▶ **What is being asked**: Filter the data below for the string "styles" and copy each matching line.

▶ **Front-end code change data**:

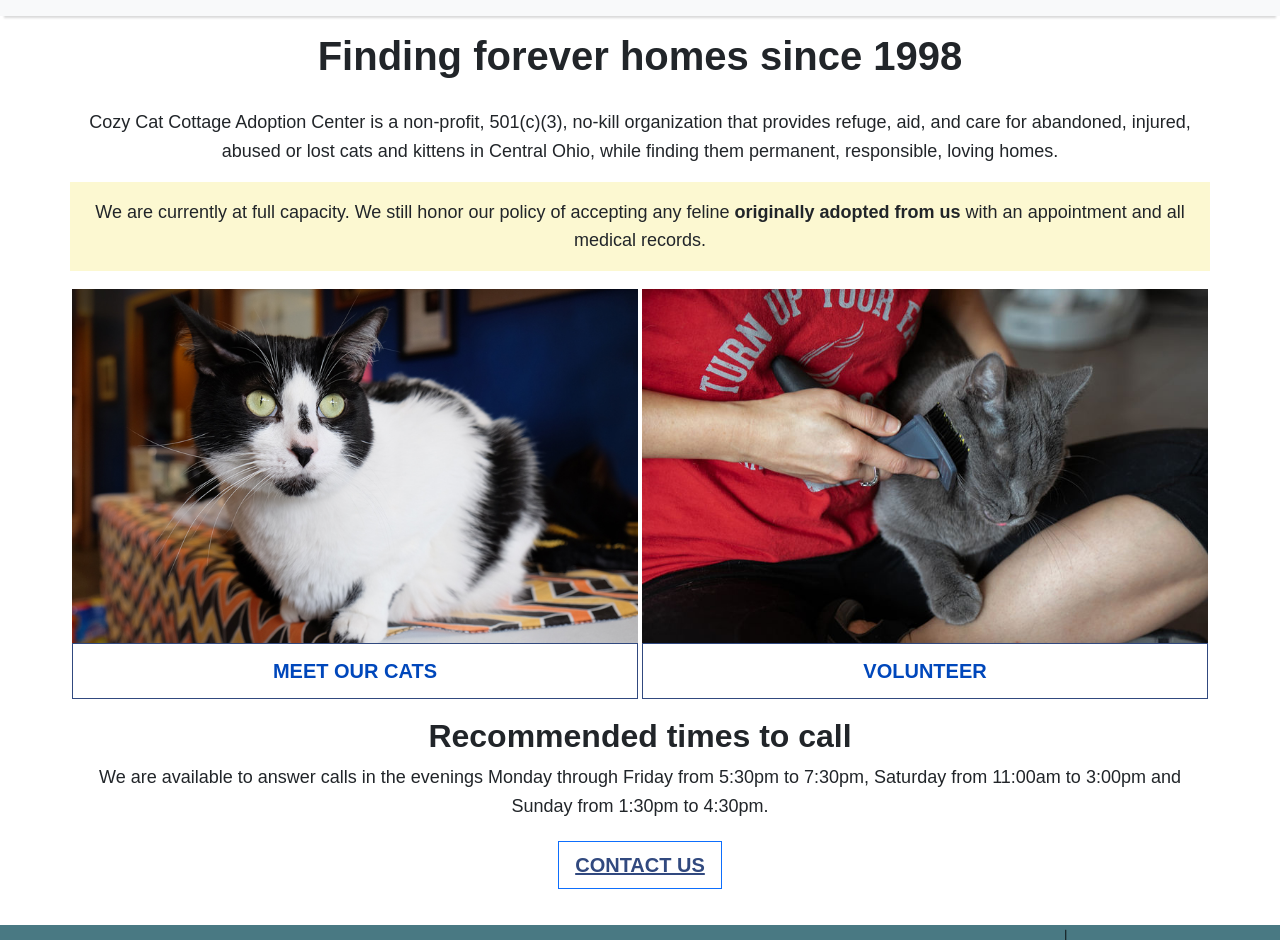
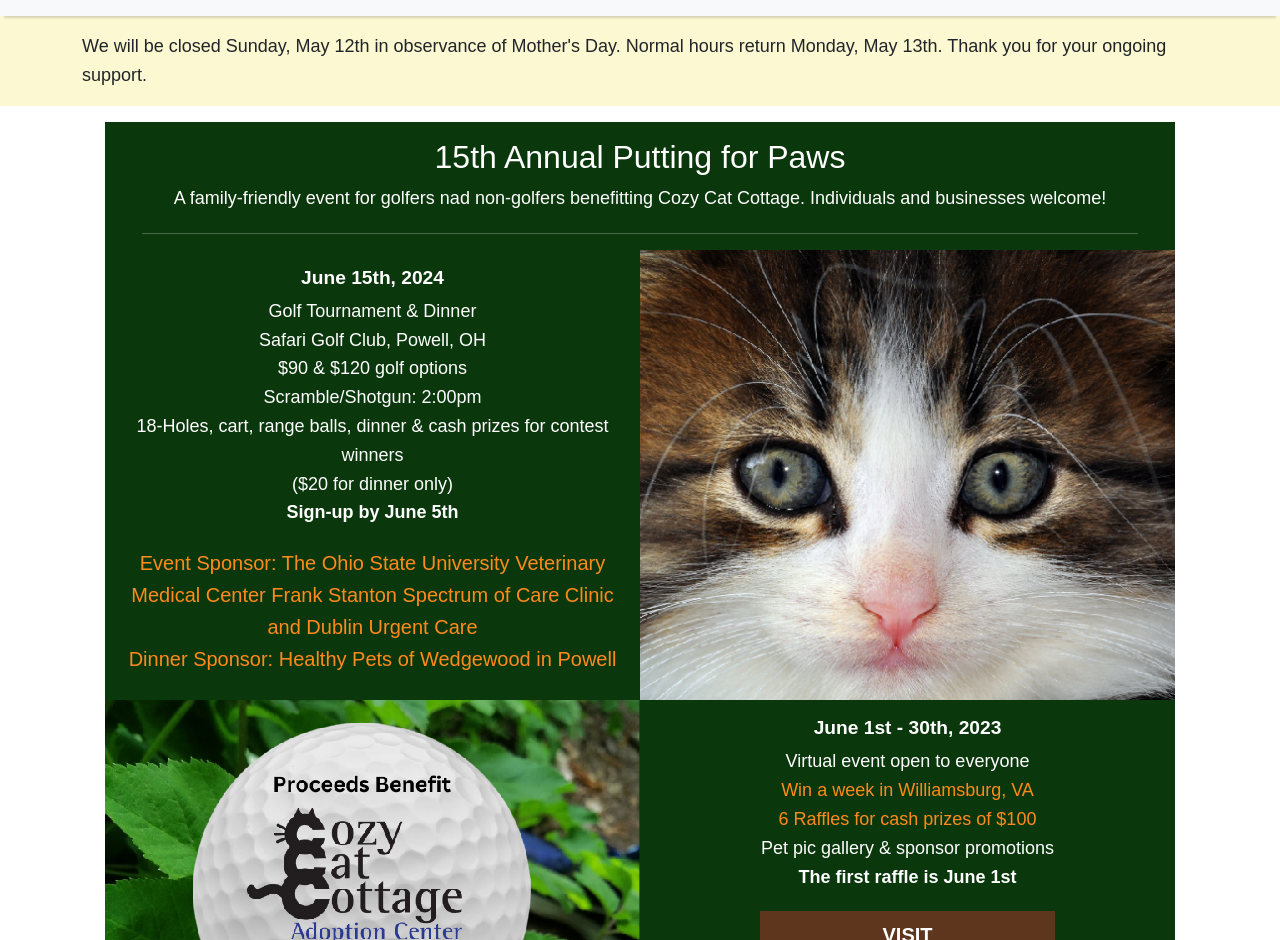
Before and after one commit to neilcoplin/cozycatcottage, a Next.js app: page / in a window 1280 px wide. Shown: the part 72-1012 px from the top of the page. Built offline with nearby package versions, Linux system fonts and the light colour scheme.

Commit message:
Adding P4P 2024 feature.  Closure notice for mother's day.

```diff
--- /dev/null
+++ b/components/feature-p4p2024.tsx
@@ -0,0 +1,49 @@
+import { Button, Col, Container, Image, Row } from 'react-bootstrap'
+
+import styles from '@/styles/Feature.module.css'
+
+export default function FeatureP4P2024() {
+
+  return (
+    <Container className={styles.PuttingForPaws2023} fluid="sm">
+      <Row className={styles.headerPadding}>
+        <h2>15th Annual Putting for Paws</h2>
+        <p>A family-friendly event for golfers nad non-golfers benefitting Cozy Cat Cottage.  Individuals and businesses welcome!</p>
+        <hr className={styles.divider} />
+      </Row>
+      <Row xs={1} lg={2}>
+        <Col className={styles.centered4Up}>
+          <h3>June 15th, 2024</h3>
+          <p>Golf Tournament &amp; Dinner<br />
+            Safari Golf Club, Powell, OH<br />
+            $90 &amp; $120 golf options<br />
+            Scramble/Shotgun: 2:00pm<br />
+            18-Holes, cart, range balls, dinner &amp; cash prizes for contest winners<br />
+            ($20 for dinner only)<br />
+            <strong>Sign-up by June 5th</strong></p>
+            <p className={styles.sponsor}>Event Sponsor: The Ohio State University Veterinary Medical Center
+              Frank Stanton Spectrum of Care Clinic and Dublin Urgent Care<br />
+              Dinner Sponsor: Healthy Pets of Wedgewood in Powell</p>
+        </Col>
+        <Col className={styles.noPadding}>
+          <Image fluid src="/img/feature-p4p2023-cat-face.png" alt="Close up of a cat face" />
+        </Col>
+      </Row>
+      <Row xs={1} lg={2}>
+        <Col className={styles.noPadding}>
+          <Image fluid src="/img/feature-p4p2023-logo.png" alt="Proceeds benefit Cozy Cat Cottage Adoption Center" />
+        </Col>
+        <Col className={styles.centered4Up}>
+          <h3>June 1st - 30th, 2023</h3>
+          <p>Virtual event open to everyone<br />
+            <span className={styles.orangeText}>Win a week in Williamsburg, VA<br />
+            6 Raffles for cash prizes of $100</span><br />
+            Pet pic gallery & sponsor promotions<br />
+            <strong>The first raffle is June 1st</strong></p>
+
+            <Button href="https://www.cozycatgolf.org" size="lg" className={styles.buttonBrown}>Visit<br />www.cozycatgolf.org<br />to sign up</Button>
+        </Col>
+      </Row>
+    </Container>
+  )
+}
--- a/pages/index.tsx
+++ b/pages/index.tsx
@@ -3,7 +3,7 @@ import Link from 'next/link'
 import styles from '@/styles/Home.module.css'
 import ClosureNotice from '@/components/closure-notice';
 import { Button, Card, Col, Container, Image, Row, Stack } from "react-bootstrap";
-import FeatureHeartsAndPaws from '@/components/feature-hearts-and-paws';
+import FeatureP4P2024 from '@/components/feature-p4p2024';
 
 export default function Home(props:any) {
   return (
@@ -21,10 +21,12 @@ export default function Home(props:any) {
               </Container>
             </Container> */}
 
-            {/* <ClosureNotice
-              message="We will be closed Sunday, March 31st in observance of Easter. Normal hours return Monday, April 1st.  Thank you for your ongoing support."
-              untilDatestring="2024-04-01"
-          /> */}
+            <ClosureNotice
+              message="We will be closed Sunday, May 12th in observance of Mother's Day. Normal hours return Monday, May 13th.  Thank you for your ongoing support."
+              untilDatestring="2024-05-13"
+          />
+
+            <FeatureP4P2024 />
 
             <Container fluid="md" className="center top-padding">
               <h1>Finding forever homes since 1998</h1>
```
Also changed, not shown: public/img/feature-p4p2024-safari-golf-club.jpg (added).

▶ **Task solution**:
+import styles from '@/styles/Feature.module.css'
+    <Container className={styles.PuttingForPaws2023} fluid="sm">
+      <Row className={styles.headerPadding}>
+        <hr className={styles.divider} />
+        <Col className={styles.centered4Up}>
+            <p className={styles.sponsor}>Event Sponsor: The Ohio State University Veterinary Medical Center
+        <Col className={styles.noPadding}>
+        <Col className={styles.noPadding}>
+        <Col className={styles.centered4Up}>
+            <span className={styles.orangeText}>Win a week in Williamsburg, VA<br />
+            <Button href="https://www.cozycatgolf.org" size="lg" className={styles.buttonBrown}>Visit<br />www.cozycatgolf.org<br />to sign up</Button>
 import styles from '@/styles/Home.module.css'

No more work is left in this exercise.